|Authors||Q. Xu, S. Ali, T. Yue and M. Arratibel|
|Title||Uncertainty-Aware Transfer Learning to Evolve Digital Twins for Industrial Elevators|
|Project(s)||Co-tester: Collective-Adaptive Testing of Coevolving Autonomous Cyber-Physical Systems of Systems under Uncertainty, Department of Engineering Complex Software Systems, Digital Twin-Enabled Operation Time Analyses, Design-Operation Continuum Methods for Testing and Deployment under Unforeseen Conditions for Cyber-Physical Systems of Systems|
|Publication Type||Proceedings, refereed|
|Year of Publication||2022|
|Conference Name||The ACM Joint European Software Engineering Conference and Symposium on the Foundations of Software Engineering (ESEC/FSE)|

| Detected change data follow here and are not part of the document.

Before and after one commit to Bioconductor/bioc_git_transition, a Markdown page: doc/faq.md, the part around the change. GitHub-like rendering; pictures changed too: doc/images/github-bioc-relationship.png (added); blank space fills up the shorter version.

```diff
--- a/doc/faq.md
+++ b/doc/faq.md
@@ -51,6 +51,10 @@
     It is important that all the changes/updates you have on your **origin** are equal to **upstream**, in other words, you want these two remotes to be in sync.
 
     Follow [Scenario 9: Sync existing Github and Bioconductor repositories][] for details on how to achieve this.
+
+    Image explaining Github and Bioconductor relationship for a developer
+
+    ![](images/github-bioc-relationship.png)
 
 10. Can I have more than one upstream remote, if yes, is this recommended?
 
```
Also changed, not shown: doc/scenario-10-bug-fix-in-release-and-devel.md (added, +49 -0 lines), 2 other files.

Digital twins are increasingly developed to support the development, operation, and maintenance of cyber-physical systems such as industrial elevators. However, industrial elevators continuously evolve due to changes in physical installations, introducing new software features, updating existing ones, and making changes due to regulations (e.g., enforcing restricted elevator capacity due to COVID-19), etc. Thus, digital twin functionalities (often built on neural network-based models) need to evolve themselves constantly to be synchronized with the industrial elevators. Such an evolution is preferred to be automated, as manual evolution is time-consuming and error-prone. Moreover, collecting sufficient data to re-train neural network models of digital twins could be expensive or even infeasible. To this end, we propose unceRtaInty-aware tranSfer lEarning enriched Digital Twins LATTICE, a transfer learning based approach capable of transferring knowledge about the waiting time prediction capability of a digital twin of an industrial elevator across different scenarios. LATTICE also leverages uncertainty quantification to further improve its effectiveness. To evaluate LATTICE, we conducted experiments with 10 versions of an elevator dispatching software from Orona, Spain, which are deployed in a Software in the Loop (SiL) environment. Experiment results show that LATTICE, on average, improves the Mean Squared Error by 13.131% and the utilization of uncertainty quantification further improves it by 2.71%.